DBS's top picks for the sector include Keppel Reit with a price target of S$1.35, and Mapletree Commercial Trust (MCT) with a price target of S$2.25 for the quality of their portfolios and pure plays by asset class and geography respectively.
As at 10.38am on Monday, units in CCT were trading at S$1.84, up S$0.02 or 1.1 per cent, while units in Keppel Reit were flat at S$1.15, and units in MCT were up S$0.03 or 1.4 per cent to S$2.15.
"Despite facing a steep economic recession in 2020, we believe that Singapore's economy is near an inflection point, with the steepest gross domestic product (GDP) contraction expected in Q2," wrote DBS analysts Rachel Tan and Derek Tan in a research note.

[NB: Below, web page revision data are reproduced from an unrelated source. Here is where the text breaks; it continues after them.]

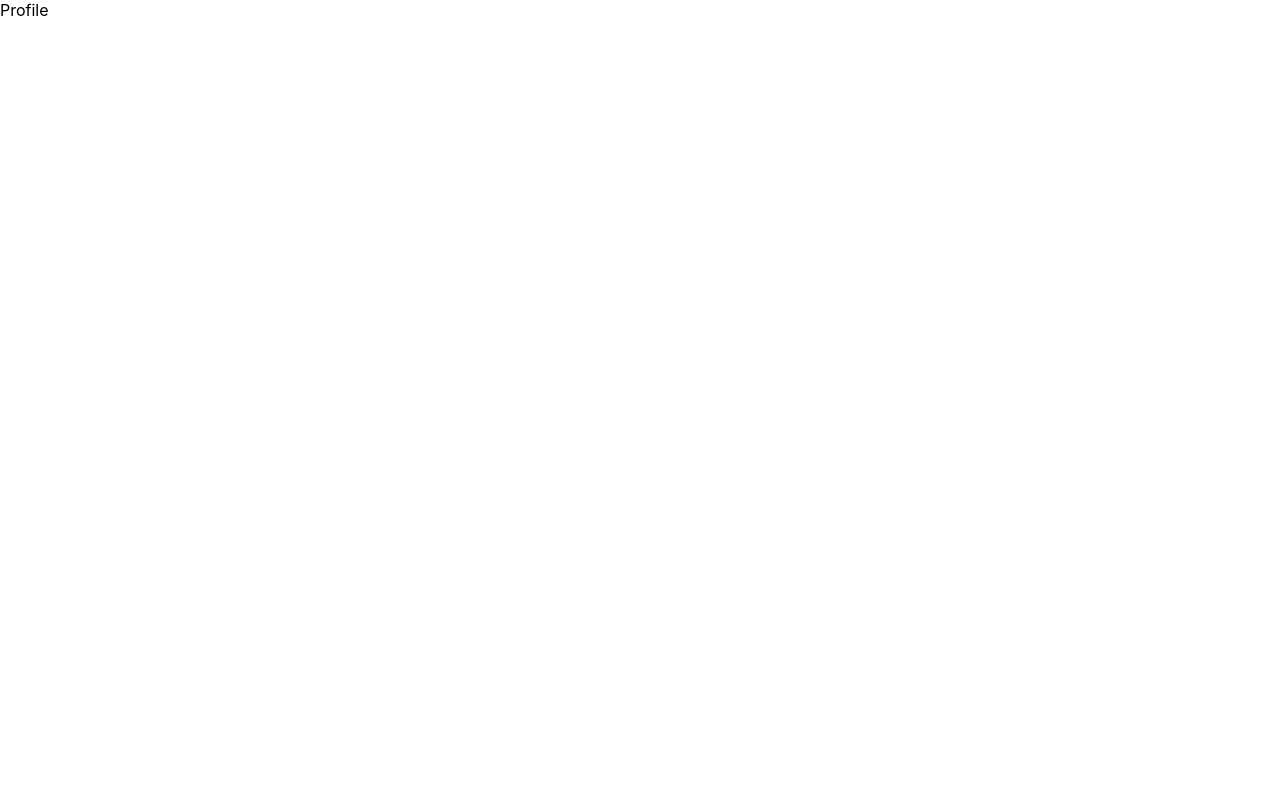
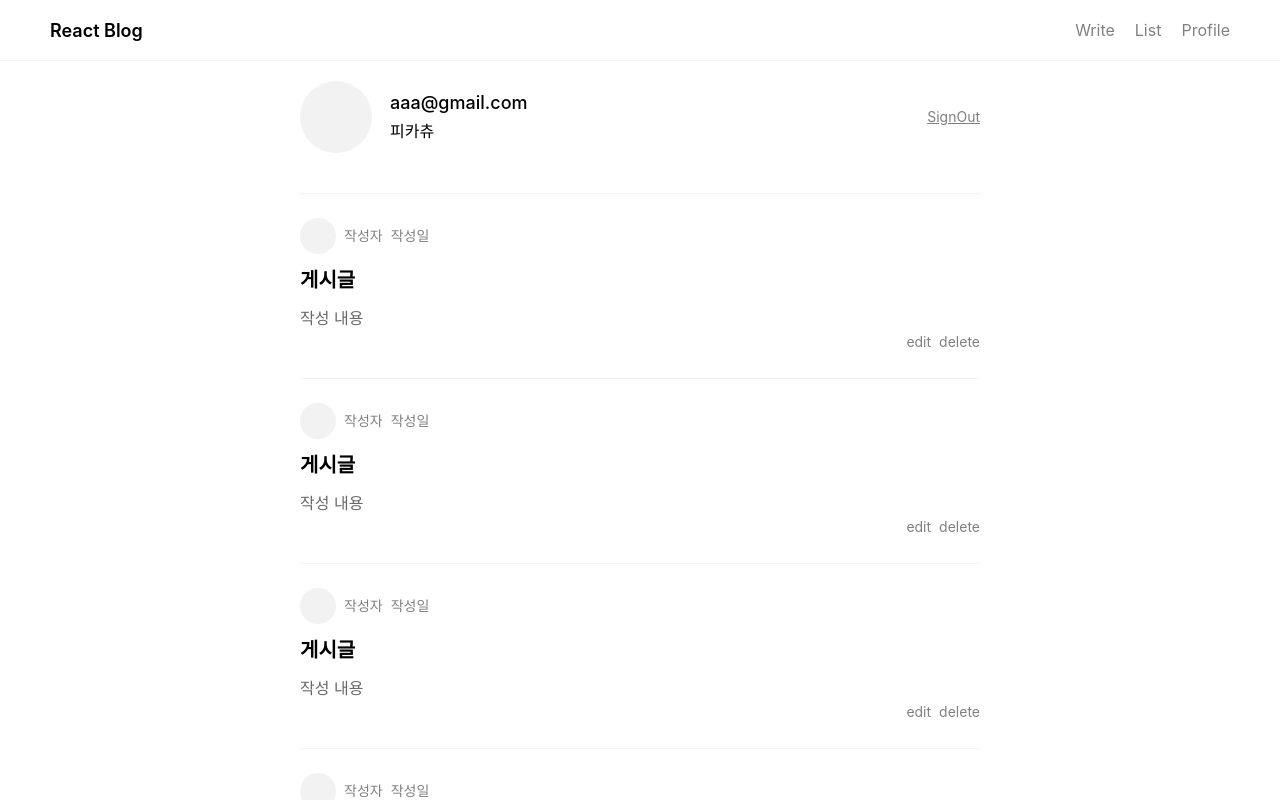
Before and after one commit to horeijin/react-blog, a React (Create React App) app: page /profile in a window 1280 px wide. Shown: the top 800 px of the page. Built offline with nearby package versions, Linux system fonts and the light colour scheme.

Commit message:
feature: Post 페이지와 Profile 페이지 작성

```diff
--- /dev/null
+++ b/src/components/Footer.tsx
@@ -0,0 +1,14 @@
+import { FC } from "react";
+import { Link } from "react-router-dom";
+
+interface Props {}
+
+export const Footer: FC<Props> = () => {
+  return (
+    <footer>
+      <Link to="/posts/new">Write</Link>
+      <Link to="/posts">List</Link>
+      <Link to="/profile">Profile</Link>
+    </footer>
+  );
+};
--- /dev/null
+++ b/src/components/Header.tsx
@@ -0,0 +1,19 @@
+import { FC } from "react";
+import { Link } from "react-router-dom";
+
+interface Props {}
+
+export const Header: FC<Props> = () => {
+  return (
+    <header className="header">
+      <Link to="/" className="header__logo">
+        React Blog
+      </Link>
+      <div>
+        <Link to="/posts/new">Write</Link>
+        <Link to="/posts">List</Link>
+        <Link to="/profile">Profile</Link>
+      </div>
+    </header>
+  );
+};
--- /dev/null
+++ b/src/components/PostDeatailComponent.tsx
@@ -0,0 +1,27 @@
+import { FC } from "react";
+import { Header } from "./Header";
+
+interface Props {}
+
+export const PostDetailComponent: FC<Props> = () => {
+  return (
+    <>
+      <Header />
+      <div className="post__detail">
+        <div className="post__box">
+          <div className="post__title">안녕하세요</div>
+          <div className="post__profile-box">
+            <div className="post__profile" />
+            <div className="post__author-name">작성자</div>
+            <div className="post__date">작성일</div>
+          </div>
+          <div className="post__utils-box">
+            <div className="post__delete">delete</div>
+            <div className="post__edit">edit</div>
+          </div>
+          <div className="post__text">작성 내용</div>
+        </div>
+      </div>
+    </>
+  );
+};
--- /dev/null
+++ b/src/components/PostListComponent.tsx
@@ -0,0 +1,38 @@
+import { FC } from "react";
+import { Link } from "react-router-dom";
+
+interface Props {
+  hasNavigation?: boolean;
+}
+
+export const PostListComponent: FC<Props> = ({ hasNavigation = true }) => {
+  return (
+    <>
+      {hasNavigation && (
+        <div className="post__navigation">
+          <div className="post__navigation-active">All</div>
+          <div>My Article</div>
+        </div>
+      )}
+      <div className="post__list">
+        {[...Array(10)].map((e, i) => (
+          <div key={i} className="post__box">
+            <Link to={`/posts/${i}`}>
+              <div className="post__profile-box">
+                <div className="post__profile" />
+                <div className="post__author-name">작성자</div>
+                <div className="post__date">작성일</div>
+              </div>
+              <div className="post__title">게시글</div>
+              <div className="post__text">작성 내용</div>
+              <div className="post__utils-box">
+                <div className="post__delete">delete</div>
+                <div className="post__edit">edit</div>
+              </div>
+            </Link>
+          </div>
+        ))}
+      </div>
+    </>
+  );
+};
--- /dev/null
+++ b/src/components/ProfileComponent.tsx
@@ -0,0 +1,21 @@
+import { FC } from "react";
+import { Link } from "react-router-dom";
+
+interface Props {}
+
+export const ProfileComponent: FC<Props> = () => {
+  return (
+    <div className="profile__box">
+      <div className="flex__box-lg">
+        <div className="profile__image" />
+        <div>
+          <div className="profile__email">aaa@gmail.com</div>
+          <div className="profile__name">피카츄</div>
+        </div>
+      </div>
+      <Link to={"/"} className="profile__logout">
+        SignOut
+      </Link>
+    </div>
+  );
+};
--- a/src/index.css
+++ b/src/index.css
@@ -16,11 +16,16 @@ code {
 header {
   display: flex;
   justify-content: space-between;
-  flex-direction: row-reverse;
+  /* flex-direction: row-reverse; */
   border-bottom: 1px solid #f2f2f2;
   padding: 10px 40px;
   min-height: 40px;
   align-items: center;
+}
+header .header__logo {
+  color: black;
+  font-weight: 600;
+  font-size: 18px;
 }
 header a {
   margin: 1px 10px;
--- a/src/pages/home/index.tsx
+++ b/src/pages/home/index.tsx
@@ -1,46 +1,16 @@
 import { FC } from "react";
-import { Link } from "react-router-dom";
+import { Header } from "../../components/Header";
+import { Footer } from "../../components/Footer";
+import { PostListComponent } from "../../components/PostListComponent";
 
 interface Props {}
 
 export const Home: FC<Props> = () => {
   return (
     <div>
-      <header>
-        <div>
-          <Link to="/posts/new">Write</Link>
-          <Link to="/posts">List</Link>
-          <Link to="/profile">Profile</Link>
-        </div>
-      </header>
-      <div className="post__navigation">
-        <div className="post__navigation-active">All</div>
-        <div>My Article</div>
-      </div>
-      <div className="post__list">
-        {[...Array(10)].map((e, i) => (
-          <div key={i} className="post__box">
-            <Link to={`/posts/${i}`}>
-              <div className="post__profile-box">
-                <div className="post__profile" />
-                <div className="post__author-name">작성자</div>
-                <div className="post__date">작성일</div>
-              </div>
-              <div className="post__title">게시글 {i}</div>
-              <div className="post__text">작성 내용</div>
-              <div className="post__utils-box">
-                <div className="post__delete">delete</div>
-                <div className="post__edit">edit</div>
-              </div>
-            </Link>
-          </div>
-        ))}
-      </div>
-      <footer>
-        <Link to="/posts/new">Write</Link>
-        <Link to="/posts">List</Link>
-        <Link to="/profile">Profile</Link>
-      </footer>
+      <Header />
+      <PostListComponent />
+      <Footer />
     </div>
   );
 };
--- a/src/pages/posts/detail.tsx
+++ b/src/pages/posts/detail.tsx
@@ -1,7 +1,8 @@
 import { FC } from "react";
+import { PostDetailComponent } from "../../components/PostDeatailComponent";
 
 interface Props {}
 
 export const PostDetail: FC<Props> = () => {
-  return <div>PostDetail</div>;
+  return <PostDetailComponent />;
 };
--- a/src/pages/posts/index.tsx
+++ b/src/pages/posts/index.tsx
@@ -1,7 +1,16 @@
 import { FC } from "react";
+import { Header } from "../../components/Header";
+import { PostListComponent } from "../../components/PostListComponent";
+import { Footer } from "../../components/Footer";
 
 interface Props {}
 
 export const PostList: FC<Props> = () => {
-  return <div>PostList</div>;
+  return (
+    <>
+      <Header />
+      <PostListComponent hasNavigation={false} />
+      <Footer />
+    </>
+  );
 };
--- a/src/pages/posts/new.tsx
+++ b/src/pages/posts/new.tsx
@@ -1,7 +1,15 @@
 import { FC } from "react";
+import { Header } from "../../components/Header";
+import { Footer } from "../../components/Footer";
 
 interface Props {}
 
 export const PostNew: FC<Props> = () => {
-  return <div>PostNew</div>;
+  return (
+    <>
+      <Header />
+      <div> 포스트 폼</div>
+      <Footer />
+    </>
+  );
 };
--- a/src/pages/profile/index.tsx
+++ b/src/pages/profile/index.tsx
@@ -1,7 +1,18 @@
 import { FC } from "react";
+import { Header } from "../../components/Header";
+import { ProfileComponent } from "../../components/ProfileComponent";
+import { PostListComponent } from "../../components/PostListComponent";
+import { Footer } from "../../components/Footer";
 
 interface Props {}
 
 export const Profile: FC<Props> = () => {
-  return <div>Profile</div>;
+  return (
+    <>
+      <Header />
+      <ProfileComponent />
+      <PostListComponent hasNavigation={false} />
+      <Footer />
+    </>
+  );
 };
```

Based on historical trends over the past three recessions, the analysts noted that this period will also coincide with the bottom in both office demand and the share prices of office Singapore real estate investment trusts (S-Reits).
"We believe it pays to be early in our call, given attractive risk/reward ratios for the sector, which is trading at 0.8 time price-to-net asset value, below its historical mean. We believe the sector remains attractive to ride on potential recovery post Covid-19 and any potential share price weakness upon the release of GDP data would be a good entry opportunity," said Ms Tan and Mr Tan.
While economic recovery is projected to be gradual from the second half of this year, the analysts see downside risk mitigated by the lack of new supply completions until 2022.
With projected construction delays, only about 71,000 square feet (sq ft) of new net supply in downtown core will be completed over 2020 to 2022, far less than the supply in previous crises, the DBS analysts said.
"Therefore, we believe the low levels of net incoming supply, coupled with record low vacancies, will mitigate a steeper fall in office fundamentals and set the stage for a faster recovery into 2021 and beyond when the economy recovers," they said.
In addition, the analysts believe that the future of work spaces might not be a clear downtrend as feared.
"While flexible working policies will be core, we do not see a 180-degree pivot towards work-from-home, but a balance will be sought. In fact, we see office S-Reits upping the game by offering flexible workspace to meet their tenants' evolving needs and integrating with sustainability practices," the analysts said.
They added that a near-term supporting factor is demand for more space as firms adhere to safe distancing requirements and business continuity plan needs.